* Required action
All of the data must be returned word for word.

* Extracted records
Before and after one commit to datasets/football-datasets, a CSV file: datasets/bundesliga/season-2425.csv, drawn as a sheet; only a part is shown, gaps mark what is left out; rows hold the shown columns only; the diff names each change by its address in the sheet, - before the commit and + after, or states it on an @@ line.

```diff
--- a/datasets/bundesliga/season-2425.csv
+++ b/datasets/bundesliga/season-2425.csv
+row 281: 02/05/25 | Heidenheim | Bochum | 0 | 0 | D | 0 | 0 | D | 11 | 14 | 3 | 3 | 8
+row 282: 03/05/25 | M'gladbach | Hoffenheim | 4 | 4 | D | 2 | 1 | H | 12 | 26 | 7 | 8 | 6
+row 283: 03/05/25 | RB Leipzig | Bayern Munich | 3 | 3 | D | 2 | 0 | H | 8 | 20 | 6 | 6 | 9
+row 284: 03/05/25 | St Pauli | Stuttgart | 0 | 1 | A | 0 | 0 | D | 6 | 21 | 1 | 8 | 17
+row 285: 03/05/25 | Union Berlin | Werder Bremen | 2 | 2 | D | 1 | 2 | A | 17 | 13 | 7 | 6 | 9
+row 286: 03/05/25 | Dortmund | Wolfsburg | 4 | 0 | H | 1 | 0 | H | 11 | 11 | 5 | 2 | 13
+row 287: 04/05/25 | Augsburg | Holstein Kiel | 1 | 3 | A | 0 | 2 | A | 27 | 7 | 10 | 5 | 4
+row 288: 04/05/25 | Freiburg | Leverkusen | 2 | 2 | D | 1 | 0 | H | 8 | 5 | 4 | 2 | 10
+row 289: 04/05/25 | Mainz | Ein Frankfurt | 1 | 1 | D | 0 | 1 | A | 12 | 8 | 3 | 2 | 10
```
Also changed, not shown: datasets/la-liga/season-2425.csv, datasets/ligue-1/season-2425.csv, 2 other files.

* Expected answer
Before and after one commit to datasets/football-datasets, a CSV file: datasets/bundesliga/season-2425.csv, drawn as a sheet; only a part is shown, gaps mark what is left out; rows hold the shown columns only; the diff names each change by its address in the sheet, - before the commit and + after, or states it on an @@ line.

```diff
--- a/datasets/bundesliga/season-2425.csv
+++ b/datasets/bundesliga/season-2425.csv
+row 281: 02/05/25 | Heidenheim | Bochum | 0 | 0 | D | 0 | 0 | D | 11 | 14 | 3 | 3 | 8
+row 282: 03/05/25 | M'gladbach | Hoffenheim | 4 | 4 | D | 2 | 1 | H | 12 | 26 | 7 | 8 | 6
+row 283: 03/05/25 | RB Leipzig | Bayern Munich | 3 | 3 | D | 2 | 0 | H | 8 | 20 | 6 | 6 | 9
+row 284: 03/05/25 | St Pauli | Stuttgart | 0 | 1 | A | 0 | 0 | D | 6 | 21 | 1 | 8 | 17
+row 285: 03/05/25 | Union Berlin | Werder Bremen | 2 | 2 | D | 1 | 2 | A | 17 | 13 | 7 | 6 | 9
+row 286: 03/05/25 | Dortmund | Wolfsburg | 4 | 0 | H | 1 | 0 | H | 11 | 11 | 5 | 2 | 13
+row 287: 04/05/25 | Augsburg | Holstein Kiel | 1 | 3 | A | 0 | 2 | A | 27 | 7 | 10 | 5 | 4
+row 288: 04/05/25 | Freiburg | Leverkusen | 2 | 2 | D | 1 | 0 | H | 8 | 5 | 4 | 2 | 10
+row 289: 04/05/25 | Mainz | Ein Frankfurt | 1 | 1 | D | 0 | 1 | A | 12 | 8 | 3 | 2 | 10
```
Also changed, not shown: datasets/la-liga/season-2425.csv, datasets/ligue-1/season-2425.csv, 2 other files.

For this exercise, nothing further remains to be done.